REQUIRED WORK —
Each line of the records that holds "block" should be shown in full.

EXERCISE INPUT —
· · · · ·
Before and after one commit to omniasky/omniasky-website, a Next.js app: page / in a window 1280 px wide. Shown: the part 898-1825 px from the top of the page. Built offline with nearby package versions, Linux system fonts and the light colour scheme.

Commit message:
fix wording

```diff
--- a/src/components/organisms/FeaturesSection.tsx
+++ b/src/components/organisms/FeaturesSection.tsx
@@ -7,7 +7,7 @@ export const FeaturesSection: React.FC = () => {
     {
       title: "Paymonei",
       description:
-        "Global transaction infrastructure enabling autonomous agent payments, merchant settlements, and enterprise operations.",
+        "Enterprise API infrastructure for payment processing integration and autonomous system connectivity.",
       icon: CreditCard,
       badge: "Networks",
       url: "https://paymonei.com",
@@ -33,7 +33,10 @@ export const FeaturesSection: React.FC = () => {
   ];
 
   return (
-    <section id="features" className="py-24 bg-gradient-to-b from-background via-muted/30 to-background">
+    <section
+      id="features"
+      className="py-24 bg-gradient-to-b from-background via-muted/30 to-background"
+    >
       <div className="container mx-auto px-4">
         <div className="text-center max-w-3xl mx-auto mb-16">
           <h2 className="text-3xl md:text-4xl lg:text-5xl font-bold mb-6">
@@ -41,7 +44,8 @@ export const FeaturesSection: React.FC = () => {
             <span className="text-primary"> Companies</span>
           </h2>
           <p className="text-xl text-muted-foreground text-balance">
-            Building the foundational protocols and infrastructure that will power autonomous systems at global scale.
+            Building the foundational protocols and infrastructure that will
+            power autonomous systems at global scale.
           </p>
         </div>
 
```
· · · · ·
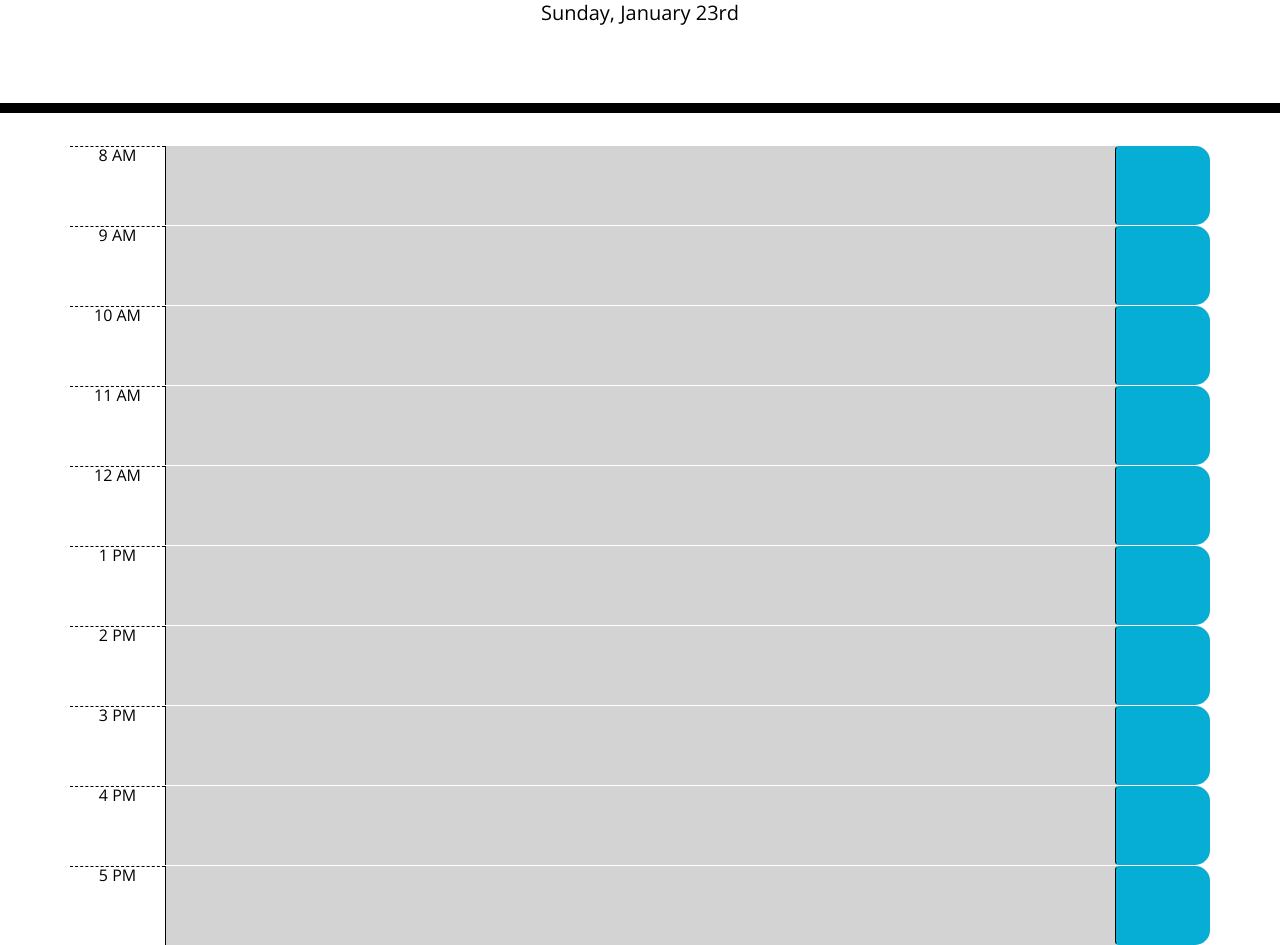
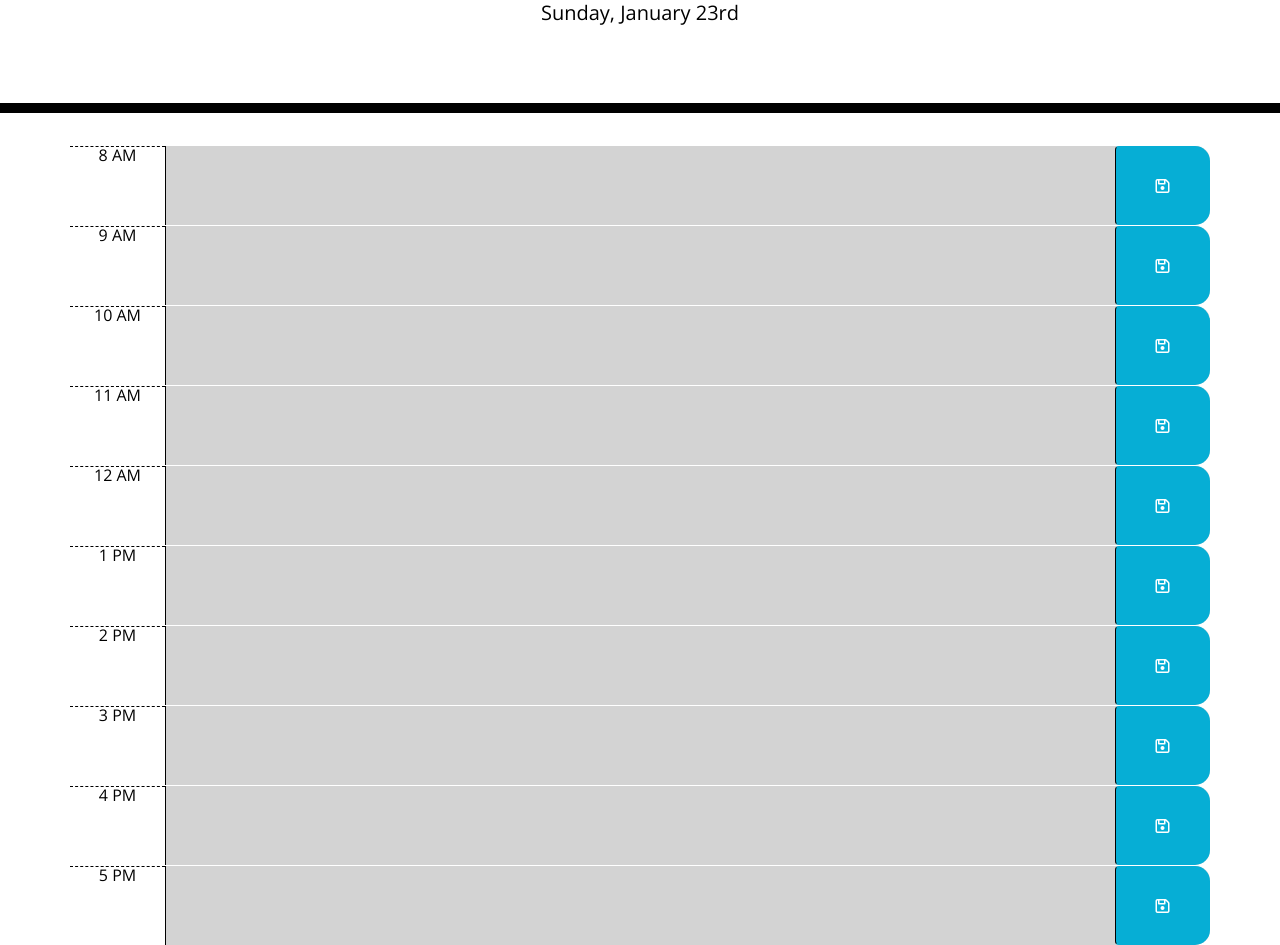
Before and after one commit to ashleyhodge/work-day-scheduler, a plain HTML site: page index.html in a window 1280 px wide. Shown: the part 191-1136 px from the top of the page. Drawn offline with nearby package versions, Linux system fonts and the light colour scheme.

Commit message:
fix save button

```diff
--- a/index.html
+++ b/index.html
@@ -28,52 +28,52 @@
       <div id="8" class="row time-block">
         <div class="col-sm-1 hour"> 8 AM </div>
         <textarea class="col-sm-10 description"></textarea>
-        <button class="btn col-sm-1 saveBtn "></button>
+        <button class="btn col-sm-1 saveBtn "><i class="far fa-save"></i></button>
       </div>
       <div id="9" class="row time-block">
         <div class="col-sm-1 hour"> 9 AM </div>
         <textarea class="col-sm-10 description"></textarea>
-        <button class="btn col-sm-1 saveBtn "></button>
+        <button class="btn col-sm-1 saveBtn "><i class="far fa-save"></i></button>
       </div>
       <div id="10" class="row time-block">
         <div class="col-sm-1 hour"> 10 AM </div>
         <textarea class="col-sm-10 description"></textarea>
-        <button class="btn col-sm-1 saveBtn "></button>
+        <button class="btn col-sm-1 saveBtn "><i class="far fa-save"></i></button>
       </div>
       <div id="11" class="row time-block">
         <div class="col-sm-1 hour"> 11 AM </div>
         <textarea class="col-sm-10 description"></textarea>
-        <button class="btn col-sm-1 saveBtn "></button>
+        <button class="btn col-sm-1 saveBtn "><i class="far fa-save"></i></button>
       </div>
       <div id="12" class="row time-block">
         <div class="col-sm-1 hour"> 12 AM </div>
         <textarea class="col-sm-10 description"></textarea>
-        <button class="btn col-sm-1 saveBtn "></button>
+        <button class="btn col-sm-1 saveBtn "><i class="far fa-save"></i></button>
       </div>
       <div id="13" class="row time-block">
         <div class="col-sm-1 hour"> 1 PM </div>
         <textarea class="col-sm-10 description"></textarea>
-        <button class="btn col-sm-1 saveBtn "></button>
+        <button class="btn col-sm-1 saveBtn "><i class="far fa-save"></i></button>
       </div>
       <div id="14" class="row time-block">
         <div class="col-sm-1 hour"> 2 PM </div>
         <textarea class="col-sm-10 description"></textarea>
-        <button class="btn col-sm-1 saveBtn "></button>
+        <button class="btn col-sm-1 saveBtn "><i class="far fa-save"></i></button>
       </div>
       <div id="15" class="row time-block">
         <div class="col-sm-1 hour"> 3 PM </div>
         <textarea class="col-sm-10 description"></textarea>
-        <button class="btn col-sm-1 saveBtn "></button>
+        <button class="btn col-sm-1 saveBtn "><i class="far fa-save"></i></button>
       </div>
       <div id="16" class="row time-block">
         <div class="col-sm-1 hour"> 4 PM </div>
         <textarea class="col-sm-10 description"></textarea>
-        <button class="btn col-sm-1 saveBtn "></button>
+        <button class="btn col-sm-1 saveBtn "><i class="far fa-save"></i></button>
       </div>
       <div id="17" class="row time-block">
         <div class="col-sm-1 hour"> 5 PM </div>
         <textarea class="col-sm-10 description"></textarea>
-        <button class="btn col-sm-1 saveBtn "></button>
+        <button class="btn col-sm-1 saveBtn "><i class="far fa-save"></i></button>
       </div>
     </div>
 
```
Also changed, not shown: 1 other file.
· · · · ·
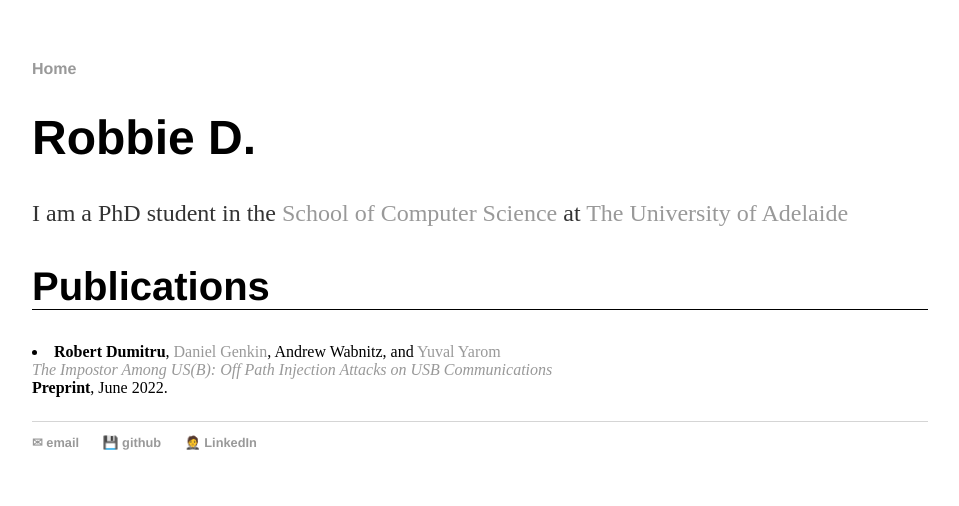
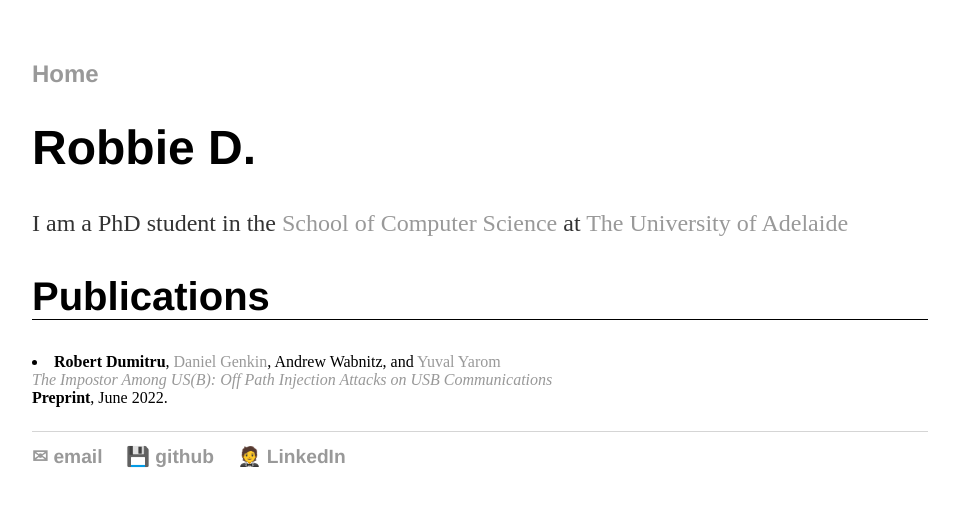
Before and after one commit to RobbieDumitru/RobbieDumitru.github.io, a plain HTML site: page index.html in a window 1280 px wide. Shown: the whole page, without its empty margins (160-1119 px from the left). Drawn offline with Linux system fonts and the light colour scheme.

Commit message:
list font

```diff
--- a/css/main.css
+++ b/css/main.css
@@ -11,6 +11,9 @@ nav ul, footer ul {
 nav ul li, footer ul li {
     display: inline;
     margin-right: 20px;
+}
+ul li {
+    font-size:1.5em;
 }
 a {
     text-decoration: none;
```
· · · · ·
TASK ANSWER —
       <div id="8" class="row time-block">
       <div id="9" class="row time-block">
       <div id="10" class="row time-block">
       <div id="11" class="row time-block">
       <div id="12" class="row time-block">
       <div id="13" class="row time-block">
       <div id="14" class="row time-block">
       <div id="15" class="row time-block">
       <div id="16" class="row time-block">
       <div id="17" class="row time-block">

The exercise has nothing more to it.